The Importance of Stomach Acid

Normal gastrointestinal function is virtually impossible without proper stomach acid secretion and a properly maintained pH. Inadequate stomach acid production can result in a sequelae of dysfunction throughout the rest of the digestive tract leading to maldigestion, malabsorption, inflammation, dysbiosis, toxicity, and autoimmune disorders.

In a healthy gastrointestinal tract, hunger signals from the brain initiate the digestive process by stimulating the secretion of saliva and gastric juices in preparation for food consumption. Upon entry into the mouth, mastication further stimulates digestive enzymes and gastric acid production in addition to mechanically breaking down food. Proper swallowing allows the bolus (chewed food) to pass into the esophagus, through the lower esophageal (cardiac) sphincter, and into the stomach.
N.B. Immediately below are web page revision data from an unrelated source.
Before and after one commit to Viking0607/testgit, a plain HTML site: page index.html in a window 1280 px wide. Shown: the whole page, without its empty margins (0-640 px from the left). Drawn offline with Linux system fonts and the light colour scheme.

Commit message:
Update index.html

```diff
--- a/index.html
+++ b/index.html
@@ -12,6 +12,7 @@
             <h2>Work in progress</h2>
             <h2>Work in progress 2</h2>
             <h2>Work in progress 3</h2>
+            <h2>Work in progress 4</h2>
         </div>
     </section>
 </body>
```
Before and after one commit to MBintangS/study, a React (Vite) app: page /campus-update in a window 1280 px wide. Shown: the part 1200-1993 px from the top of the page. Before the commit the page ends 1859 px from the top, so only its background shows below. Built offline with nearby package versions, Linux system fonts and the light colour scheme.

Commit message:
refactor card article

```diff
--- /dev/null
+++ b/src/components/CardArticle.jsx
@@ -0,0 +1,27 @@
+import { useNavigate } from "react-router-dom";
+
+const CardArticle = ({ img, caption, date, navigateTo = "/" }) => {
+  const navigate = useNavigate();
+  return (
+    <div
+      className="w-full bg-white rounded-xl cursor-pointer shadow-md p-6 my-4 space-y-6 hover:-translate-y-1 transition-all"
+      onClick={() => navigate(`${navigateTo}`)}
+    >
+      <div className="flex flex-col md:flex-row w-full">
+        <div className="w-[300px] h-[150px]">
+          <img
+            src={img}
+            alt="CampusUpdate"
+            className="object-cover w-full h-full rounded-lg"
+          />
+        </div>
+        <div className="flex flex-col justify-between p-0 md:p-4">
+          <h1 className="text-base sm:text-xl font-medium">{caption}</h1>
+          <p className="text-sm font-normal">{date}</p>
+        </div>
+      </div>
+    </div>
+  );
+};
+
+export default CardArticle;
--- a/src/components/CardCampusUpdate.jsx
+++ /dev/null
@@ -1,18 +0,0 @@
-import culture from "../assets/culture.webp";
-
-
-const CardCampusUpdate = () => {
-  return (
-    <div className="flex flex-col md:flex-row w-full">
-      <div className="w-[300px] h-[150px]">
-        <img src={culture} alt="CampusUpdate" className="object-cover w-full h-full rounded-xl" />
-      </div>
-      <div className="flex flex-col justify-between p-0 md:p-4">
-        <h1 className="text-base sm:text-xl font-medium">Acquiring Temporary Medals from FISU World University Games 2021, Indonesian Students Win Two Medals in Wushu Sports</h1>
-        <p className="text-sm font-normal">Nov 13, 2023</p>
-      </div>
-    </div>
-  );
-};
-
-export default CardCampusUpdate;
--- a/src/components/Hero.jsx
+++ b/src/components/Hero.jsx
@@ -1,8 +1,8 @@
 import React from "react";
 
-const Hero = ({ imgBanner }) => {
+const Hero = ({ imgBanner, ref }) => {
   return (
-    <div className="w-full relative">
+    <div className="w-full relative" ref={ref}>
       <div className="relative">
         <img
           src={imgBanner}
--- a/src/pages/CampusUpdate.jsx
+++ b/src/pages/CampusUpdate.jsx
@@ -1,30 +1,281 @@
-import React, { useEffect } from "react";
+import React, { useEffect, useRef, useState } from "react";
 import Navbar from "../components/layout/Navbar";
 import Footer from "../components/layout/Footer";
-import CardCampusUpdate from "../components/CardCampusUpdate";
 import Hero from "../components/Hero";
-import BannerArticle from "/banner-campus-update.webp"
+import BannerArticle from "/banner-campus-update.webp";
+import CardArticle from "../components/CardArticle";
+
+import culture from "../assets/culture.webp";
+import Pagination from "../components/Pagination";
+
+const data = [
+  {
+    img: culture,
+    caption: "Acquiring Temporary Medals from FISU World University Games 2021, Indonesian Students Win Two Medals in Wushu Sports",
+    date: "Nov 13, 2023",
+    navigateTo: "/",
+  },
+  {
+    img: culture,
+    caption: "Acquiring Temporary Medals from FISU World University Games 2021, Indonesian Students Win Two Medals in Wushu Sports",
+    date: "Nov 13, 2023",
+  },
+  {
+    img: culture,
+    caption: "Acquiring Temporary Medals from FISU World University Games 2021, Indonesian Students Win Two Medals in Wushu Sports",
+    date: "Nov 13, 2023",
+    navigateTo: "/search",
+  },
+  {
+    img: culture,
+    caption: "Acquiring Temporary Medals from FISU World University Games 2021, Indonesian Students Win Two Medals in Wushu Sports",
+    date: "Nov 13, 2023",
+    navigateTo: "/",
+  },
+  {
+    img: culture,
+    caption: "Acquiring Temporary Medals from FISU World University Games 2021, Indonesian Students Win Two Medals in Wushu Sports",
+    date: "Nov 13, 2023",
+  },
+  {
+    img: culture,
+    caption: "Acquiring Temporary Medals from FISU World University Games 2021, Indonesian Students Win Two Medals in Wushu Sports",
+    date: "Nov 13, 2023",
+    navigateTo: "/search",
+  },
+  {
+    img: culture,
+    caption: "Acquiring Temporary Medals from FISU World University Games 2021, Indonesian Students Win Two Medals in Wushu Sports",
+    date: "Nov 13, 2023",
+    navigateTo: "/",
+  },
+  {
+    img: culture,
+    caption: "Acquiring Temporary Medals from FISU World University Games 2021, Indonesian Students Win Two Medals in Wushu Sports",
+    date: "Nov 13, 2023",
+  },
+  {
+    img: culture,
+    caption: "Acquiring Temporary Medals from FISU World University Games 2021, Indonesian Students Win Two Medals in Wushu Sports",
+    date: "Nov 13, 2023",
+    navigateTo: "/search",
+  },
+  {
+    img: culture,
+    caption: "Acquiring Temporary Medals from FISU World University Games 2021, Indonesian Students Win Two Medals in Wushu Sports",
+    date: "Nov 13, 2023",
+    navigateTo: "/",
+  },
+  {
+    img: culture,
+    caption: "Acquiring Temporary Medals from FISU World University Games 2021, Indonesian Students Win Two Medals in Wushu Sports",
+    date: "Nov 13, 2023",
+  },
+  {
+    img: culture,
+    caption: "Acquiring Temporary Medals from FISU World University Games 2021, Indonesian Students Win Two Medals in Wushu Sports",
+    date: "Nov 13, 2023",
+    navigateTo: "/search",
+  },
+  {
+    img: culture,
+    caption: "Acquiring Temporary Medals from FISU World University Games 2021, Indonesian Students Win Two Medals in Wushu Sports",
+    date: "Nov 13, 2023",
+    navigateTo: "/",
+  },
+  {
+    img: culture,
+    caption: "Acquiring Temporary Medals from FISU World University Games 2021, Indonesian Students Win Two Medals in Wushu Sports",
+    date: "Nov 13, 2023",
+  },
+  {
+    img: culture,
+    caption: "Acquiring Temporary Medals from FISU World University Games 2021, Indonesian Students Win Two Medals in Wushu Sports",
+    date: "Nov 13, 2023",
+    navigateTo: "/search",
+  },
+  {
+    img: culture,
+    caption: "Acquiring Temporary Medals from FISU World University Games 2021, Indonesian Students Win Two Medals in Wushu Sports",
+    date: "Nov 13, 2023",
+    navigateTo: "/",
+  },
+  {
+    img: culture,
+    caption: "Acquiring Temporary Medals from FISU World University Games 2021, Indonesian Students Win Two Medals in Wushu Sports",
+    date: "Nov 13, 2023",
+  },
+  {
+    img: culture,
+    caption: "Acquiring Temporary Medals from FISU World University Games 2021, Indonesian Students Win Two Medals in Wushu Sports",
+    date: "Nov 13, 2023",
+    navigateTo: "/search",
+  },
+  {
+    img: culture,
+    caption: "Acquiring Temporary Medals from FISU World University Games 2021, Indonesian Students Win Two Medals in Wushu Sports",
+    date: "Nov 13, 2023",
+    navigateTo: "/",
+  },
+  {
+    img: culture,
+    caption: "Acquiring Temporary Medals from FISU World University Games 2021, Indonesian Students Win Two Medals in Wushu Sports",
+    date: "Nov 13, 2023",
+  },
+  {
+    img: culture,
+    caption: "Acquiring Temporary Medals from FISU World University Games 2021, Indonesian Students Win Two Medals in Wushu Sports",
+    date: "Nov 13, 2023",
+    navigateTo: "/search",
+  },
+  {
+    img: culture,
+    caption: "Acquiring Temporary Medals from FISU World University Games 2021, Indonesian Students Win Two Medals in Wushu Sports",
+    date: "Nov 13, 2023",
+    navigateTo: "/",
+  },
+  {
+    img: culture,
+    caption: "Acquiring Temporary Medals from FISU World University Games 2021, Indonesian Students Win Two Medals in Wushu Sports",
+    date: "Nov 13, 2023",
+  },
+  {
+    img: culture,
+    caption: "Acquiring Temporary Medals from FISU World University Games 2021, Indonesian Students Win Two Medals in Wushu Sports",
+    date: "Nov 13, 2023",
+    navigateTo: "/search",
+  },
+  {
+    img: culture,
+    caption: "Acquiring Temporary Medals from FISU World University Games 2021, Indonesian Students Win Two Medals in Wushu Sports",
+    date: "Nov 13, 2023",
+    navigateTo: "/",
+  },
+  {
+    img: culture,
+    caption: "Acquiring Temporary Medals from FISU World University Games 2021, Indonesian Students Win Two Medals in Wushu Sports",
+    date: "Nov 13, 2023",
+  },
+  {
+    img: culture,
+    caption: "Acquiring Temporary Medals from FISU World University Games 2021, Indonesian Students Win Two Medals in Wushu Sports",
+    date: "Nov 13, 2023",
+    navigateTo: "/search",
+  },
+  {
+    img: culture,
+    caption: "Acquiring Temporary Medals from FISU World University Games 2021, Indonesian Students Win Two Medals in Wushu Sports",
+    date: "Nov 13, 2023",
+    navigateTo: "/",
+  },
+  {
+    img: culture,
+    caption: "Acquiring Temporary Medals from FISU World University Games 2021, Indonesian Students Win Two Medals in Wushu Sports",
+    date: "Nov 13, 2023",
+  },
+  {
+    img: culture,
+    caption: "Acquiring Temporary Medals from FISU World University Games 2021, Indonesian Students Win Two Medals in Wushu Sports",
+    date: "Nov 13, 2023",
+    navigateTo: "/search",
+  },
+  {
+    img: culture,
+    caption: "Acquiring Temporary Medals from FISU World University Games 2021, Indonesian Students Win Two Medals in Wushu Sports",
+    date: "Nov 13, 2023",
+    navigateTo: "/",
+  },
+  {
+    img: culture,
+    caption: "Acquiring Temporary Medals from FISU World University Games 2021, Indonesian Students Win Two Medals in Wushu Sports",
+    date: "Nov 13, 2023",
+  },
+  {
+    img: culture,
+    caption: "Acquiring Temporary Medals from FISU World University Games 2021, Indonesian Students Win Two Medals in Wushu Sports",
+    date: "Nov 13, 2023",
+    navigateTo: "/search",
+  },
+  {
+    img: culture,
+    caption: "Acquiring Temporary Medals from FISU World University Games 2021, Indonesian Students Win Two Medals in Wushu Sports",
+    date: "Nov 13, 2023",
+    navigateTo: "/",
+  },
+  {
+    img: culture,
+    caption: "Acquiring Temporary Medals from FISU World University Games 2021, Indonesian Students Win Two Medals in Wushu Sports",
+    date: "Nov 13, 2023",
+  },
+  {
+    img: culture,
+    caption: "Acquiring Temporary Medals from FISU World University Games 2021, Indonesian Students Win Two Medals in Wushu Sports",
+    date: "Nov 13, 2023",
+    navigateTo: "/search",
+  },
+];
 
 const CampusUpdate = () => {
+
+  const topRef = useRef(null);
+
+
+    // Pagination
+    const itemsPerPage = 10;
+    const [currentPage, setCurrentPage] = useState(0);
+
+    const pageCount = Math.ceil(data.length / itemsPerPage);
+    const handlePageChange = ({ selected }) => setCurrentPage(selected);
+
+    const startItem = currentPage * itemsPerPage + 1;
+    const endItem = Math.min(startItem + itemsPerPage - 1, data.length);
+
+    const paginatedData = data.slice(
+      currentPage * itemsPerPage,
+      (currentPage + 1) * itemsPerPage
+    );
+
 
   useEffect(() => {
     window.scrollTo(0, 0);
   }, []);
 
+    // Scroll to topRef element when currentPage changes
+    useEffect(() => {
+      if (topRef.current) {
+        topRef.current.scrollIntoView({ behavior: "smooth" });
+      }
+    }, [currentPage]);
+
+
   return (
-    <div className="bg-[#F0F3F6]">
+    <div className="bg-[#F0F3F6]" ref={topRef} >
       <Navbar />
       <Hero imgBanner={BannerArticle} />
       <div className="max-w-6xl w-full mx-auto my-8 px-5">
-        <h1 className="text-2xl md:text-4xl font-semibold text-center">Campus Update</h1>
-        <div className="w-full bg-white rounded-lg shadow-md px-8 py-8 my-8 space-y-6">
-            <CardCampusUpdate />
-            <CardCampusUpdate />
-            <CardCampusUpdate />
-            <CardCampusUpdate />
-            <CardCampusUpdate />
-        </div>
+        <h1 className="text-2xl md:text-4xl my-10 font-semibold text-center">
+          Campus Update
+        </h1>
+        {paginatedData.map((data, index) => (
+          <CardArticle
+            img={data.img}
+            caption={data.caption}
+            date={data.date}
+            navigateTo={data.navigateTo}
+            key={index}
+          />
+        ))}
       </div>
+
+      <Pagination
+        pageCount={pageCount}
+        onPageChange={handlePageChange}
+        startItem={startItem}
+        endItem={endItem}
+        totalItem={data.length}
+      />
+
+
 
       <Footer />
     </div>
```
Normal stomach acidity is between 1.5-3 pH and maintained via the production of HCL (hydrochloric acid) from the parietal cells of the stomach lining which are coated with a protective layer of mucous. The hormone gastrin (released in the antrum of the stomach), the neurotransmitter acetylcholine, and histamine (released from enterochromaffin-like (ECL) cells) are all involved in stimulating the parietal cells. Parietal cells are also responsible for creating intrinsic factor which is required for proper Vitamin B12 absorption.  Chief cells in the stomach secrete enzymes that digest proteins (pepsin) which are only activated in the presence of adequate HCL levels. It is the acidity levels in the stomach that allow nutrients such as calcium, zinc, magnesium, iron, vitamin B12, and folic acid to be properly prepared for bioabsorption.

Muscular contractions of the stomach also help to mechanically digest the bolus eventually creating chyme which passes through the pyloric sphincter into the first part of the small intestine, the duodenum. It is the level of acidity of the chyme (which gets less acidic as it reaches the lower sections of the stomach due to the release of the somatostatin which slows gastric acid secretion) that triggers the next level of digestive events to properly occur. The acidic pH of the chyme stimulates the production of secretin which results in the release of pancreatic enzymes to further aid in digestion as well as the hormone cholecystokinin to facilitate the gallbladder to release bile for fat emulsification. The pancreas also responds to the acidity levels by producing bicarbonate to raise the pH of the chyme for continued transit along the small intestine. Without bicarbonate being triggered, the duodenum may be subject to developing ulcers.

In a normal system, once the mass has passed through the small intestine, much of the nutrients have been absorbed at this point. It now enters the large intestine via the iliocecal valve for further processing. The large intestine is the home to numerous colonies of beneficial (probiotic) bacteria which act in a symbiotic relationship with us. They help to further extract nutrients such as Vitamin K and B1, 2, and 12 and produce butyric acid which serves to nourish the colon. In a dysfunctional system where maldigested and malabsorbed food is being passed into the large intestine, dysbiosis may occur with pathogenic yeast and bacterial colonies outcompeting the probiotic ones. This can create inflammation, further nutrient deficiencies, and constipation further feeding the cycle.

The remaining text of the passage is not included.